At a gathering in Kødbyen last week on Friday, advocates celebrated the establishment of a permanent injection room in Copenhagen and the release of a new book detailing the long-time struggle for such a facility.
Mobile injection rooms have been operated for the past year out of two former ambulances. Run by the private organisation Foreningen Fixerum and staffed by volunteer healthcare workers, the rooms-on-wheels offered a safe and hygienic place, off the streets, for drug users to inject. The City Council took over the project earlier this year when the long legal battle to establish stationary injection rooms
was finally won.
While the permanent facility
will open at the Vesterbro community centre Mændenes Hjem (the men’s home) next August, a smaller, temporary location has been operating in Halmtorv Square
since October 1. The ambulances, which Fixerum organisers sold to the City Council, are now situated across the street.
The opening in Halmtorv marked a profound moment for organisers and advocates of the injection rooms, who have fought for a permanent location for years. But they’re not the only ones with reason to celebrate, according to Ole Hoff-Lund, a board member and public relations officer for Foreningen Fixerum. The injection rooms are already beneficial for the users and residents alike, he said.
“We hear from police and politicians, from the people living here, that everybody is very happy that drug users can now step aside in private, do their thing, have their high, and go out on the street again,” Hoff-Lund said.
“The drug users tell us that they’ve never wanted to be a nuisance for anybody,” he said. “What they hate the most is to be in the middle of a fix and then catch the eye of two little kids and their mother coming home.”
Line Ishøy, an attendee at the book release and a student in environmental studies at Roskilde University, said the availability of such resources for users is an important component of city planning – one that is often overlooked.
“Usually a city is planned around the middle class and the richer people, but the lower classes and the outcasts are never really a part of that,” Ishøy said. She said it was important to establish a place where users can gain acceptance as a human, rather than just an outcast.
It’s this message, according to Hoff-Lund, which is brought to light in the Foreningen Fixerum’s new book, to be released on November 30. Entitled Fixerummet der fik hjul: En historie om værdighed (Fix on Wheels: a Story of Dignity), the publication details the journey of the injection room movement and the drug problem in Copenhagen dating back to the 1970s.

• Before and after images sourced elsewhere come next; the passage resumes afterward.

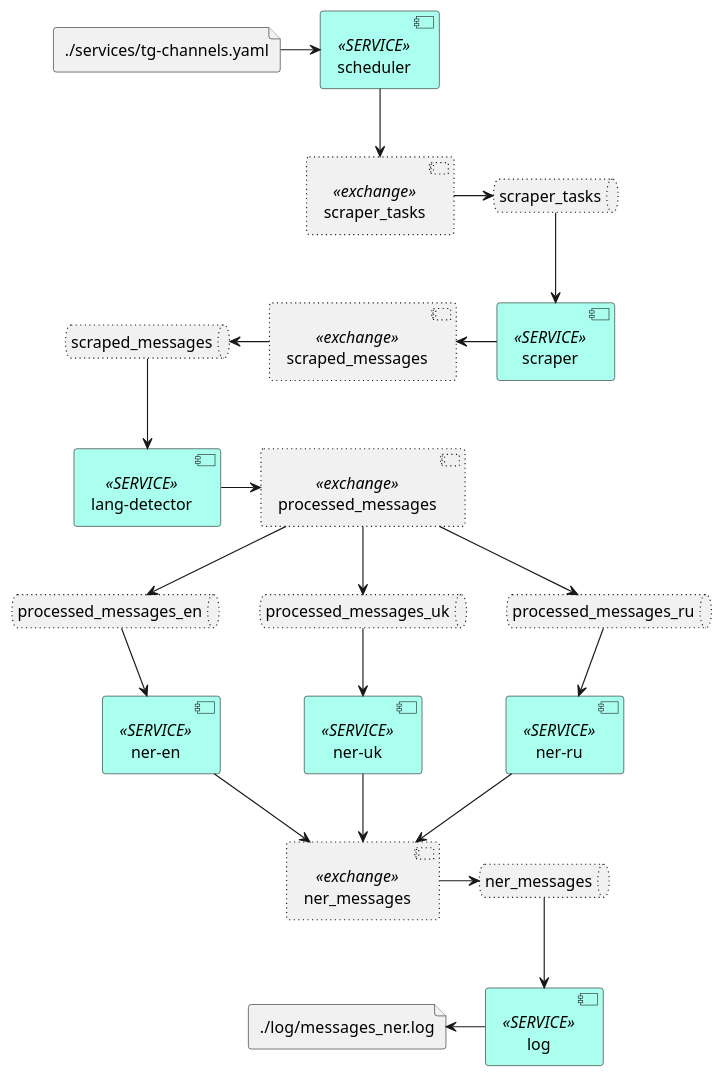
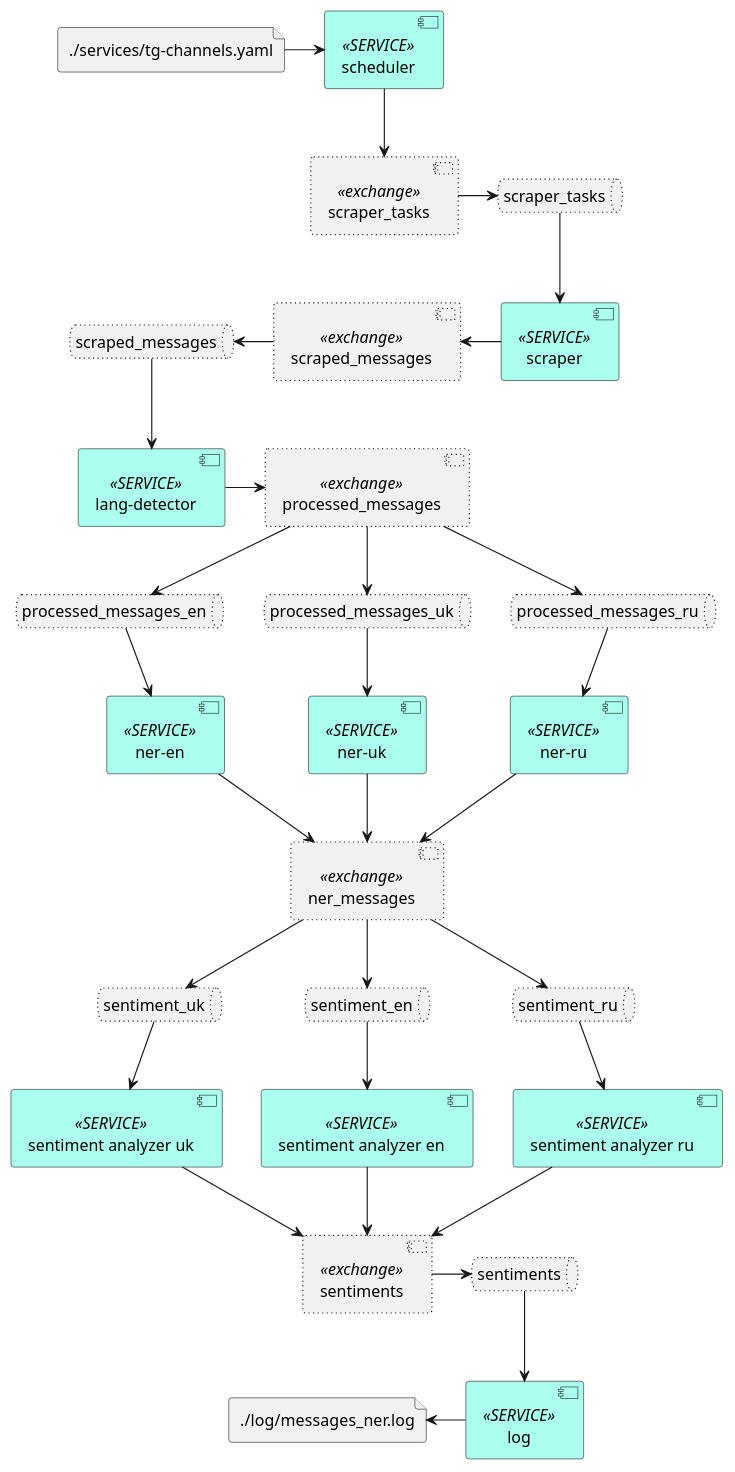
The diagram in doc/puml/workflow.puml (wdc-molfar/workflow-example), drawn with PlantUML before and after one commit. The commit also changed 3 other files, not shown here.

Commit message:
add sentiment analyzer services

```diff
--- a/doc/puml/workflow.puml
+++ b/doc/puml/workflow.puml
@@ -1,56 +1,77 @@
 @startuml
   component scheduler <<SERVICE>> #aaffee
   component scraper <<SERVICE>> #aaffee
   component "lang-detector" <<SERVICE>> as ld #aaffee
   component "ner-uk" <<SERVICE>> as neruk #aaffee
   component "ner-ru" <<SERVICE>> as nerru #aaffee
   component "ner-en" <<SERVICE>> as neren #aaffee
+  
+  component "sentiment analyzer en" <<SERVICE>> as saen #aaffee
+  component "sentiment analyzer ru" <<SERVICE>> as saru #aaffee
+  component "sentiment analyzer uk" <<SERVICE>> as sauk #aaffee
+   
+  
   component log <<SERVICE>> #aaffee
   file "./log/messages_ner.log" as logfile
   file "./services/tg-channels.yaml" as chfile
   
   component scraper_tasks <<exchange>> #line.dotted
   queue "scraper_tasks" as stq #line.dotted
   
   component "scraped_messages" <<exchange>> as sm #line.dotted
   queue "scraped_messages" as smq #line.dotted
   
   component processed_messages <<exchange>> as pm #line.dotted
   queue "processed_messages_en" as pmqen #line.dotted
   queue "processed_messages_uk" as pmquk #line.dotted
   queue "processed_messages_ru" as pmqru #line.dotted
   
   component ner_messages <<exchange>> as nm #line.dotted
-  queue "ner_messages" as nmq #line.dotted
+  queue "sentiments" as nmq #line.dotted
   
+  queue "sentiment_uk" as s_uk_q #line.dotted
+  queue "sentiment_en" as s_en_q #line.dotted
+  queue "sentiment_ru" as s_ru_q #line.dotted
   
+  component sentiments <<exchange>> as s #line.dotted
   
   
  chfile -> scheduler 
  scheduler --> scraper_tasks
  scraper_tasks -> stq 
  stq --> scraper
  scraper -l-> sm
  sm -l-> smq
  smq --> ld
  ld -> pm
  pm --> pmqen
  pm --> pmquk
  pm --> pmqru
  
  
  
  
  pmqen --> neren
  pmquk --> neruk
  pmqru --> nerru
  
  neren --> nm
  neruk --> nm
  nerru --> nm
 
- nm -> nmq 
+ nm --> s_uk_q
+ nm --> s_en_q
+ nm --> s_ru_q
+ 
+ s_uk_q --> sauk
+ s_en_q --> saen
+ s_ru_q --> saru
+ 
+ sauk --> s
+ saen --> s 
+ saru --> s
+ s -> nmq 
  
  nmq --> log
  log -l-> logfile
 @enduml
```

As the City Council takes over where the Foreningen Fixerum left off, Hoff-Lund said the organisation wanted to document their work in print. He hopes the book will act as a preventative tool for young people to avoid drugs, and as an inspiration to anyone interested in social welfare.
“I’d hope to inspire people not to be afraid to jump into deep water when they want to do a project that the government cannot lift themselves,” he said. “A little civil disobedience can change some big problems in your own neighbourhood.”